§ **The problem**: From the first line to the last, copy the data exactly and drop the pictures.

(Items from a dataset)
━━━━━━━━━━━━━━━━━━━━
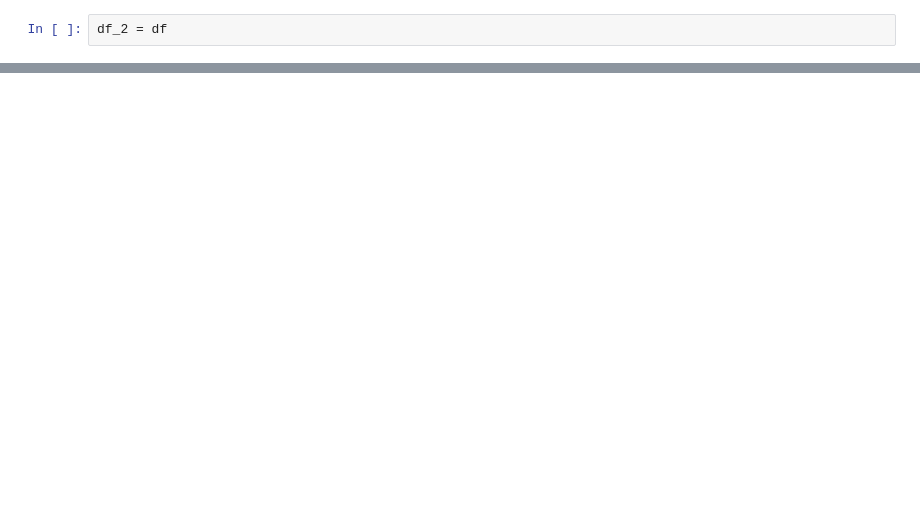
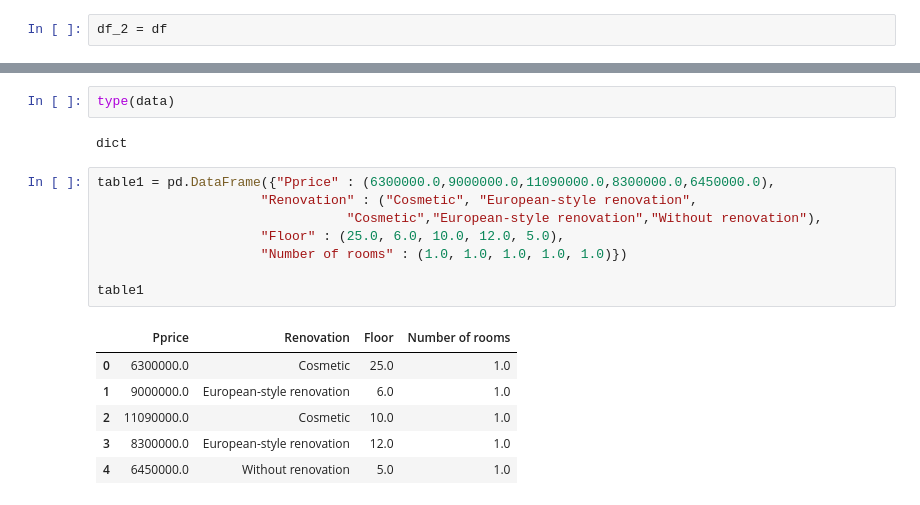
Before and after one commit to Ghaidaa66/allMasar, a Jupyter notebook: GH_cleaning.ipynb, the cells around one changed output, grey strips where cells are left out. Drawn from its saved outputs; the diff is of its cells as text; blank space fills up the shorter version.

```diff
--- a/GH_cleaning.ipynb
+++ b/GH_cleaning.ipynb
@@ -165,0 +323,19 @@ print(df)
+# %%
+type(data)
+# %% [output]
+dict
+# %%
+table1 = pd.DataFrame({"Pprice" : (6300000.0,9000000.0,11090000.0,8300000.0,6450000.0),
+                     "Renovation" : ("Cosmetic", "European-style renovation",
+                                "Cosmetic","European-style renovation","Without renovation"),
+                     "Floor" : (25.0, 6.0, 10.0, 12.0, 5.0),
+                     "Number of rooms" : (1.0, 1.0, 1.0, 1.0, 1.0)})
+
+table1
+# %% [output]
+|  | Pprice | Renovation | Floor | Number of rooms |
+| 0 | 6300000.0 | Cosmetic | 25.0 | 1.0 |
+| 1 | 9000000.0 | European-style renovation | 6.0 | 1.0 |
+| 2 | 11090000.0 | Cosmetic | 10.0 | 1.0 |
+| 3 | 8300000.0 | European-style renovation | 12.0 | 1.0 |
+| 4 | 6450000.0 | Without renovation | 5.0 | 1.0 |
```
Also changed, not shown: parts of 22 cells of this notebook.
━━━━━━━━━━━━━━━━━━━━
§ **Response area**:
Before and after one commit to Ghaidaa66/allMasar, a Jupyter notebook: GH_cleaning.ipynb, the cells around one changed output, grey strips where cells are left out. Drawn from its saved outputs; the diff is of its cells as text; blank space fills up the shorter version.

```diff
--- a/GH_cleaning.ipynb
+++ b/GH_cleaning.ipynb
@@ -165,0 +323,19 @@ print(df)
+# %%
+type(data)
+# %% [output]
+dict
+# %%
+table1 = pd.DataFrame({"Pprice" : (6300000.0,9000000.0,11090000.0,8300000.0,6450000.0),
+                     "Renovation" : ("Cosmetic", "European-style renovation",
+                                "Cosmetic","European-style renovation","Without renovation"),
+                     "Floor" : (25.0, 6.0, 10.0, 12.0, 5.0),
+                     "Number of rooms" : (1.0, 1.0, 1.0, 1.0, 1.0)})
+
+table1
+# %% [output]
+|  | Pprice | Renovation | Floor | Number of rooms |
+| 0 | 6300000.0 | Cosmetic | 25.0 | 1.0 |
+| 1 | 9000000.0 | European-style renovation | 6.0 | 1.0 |
+| 2 | 11090000.0 | Cosmetic | 10.0 | 1.0 |
+| 3 | 8300000.0 | European-style renovation | 12.0 | 1.0 |
+| 4 | 6450000.0 | Without renovation | 5.0 | 1.0 |
```
Also changed, not shown: parts of 22 cells of this notebook.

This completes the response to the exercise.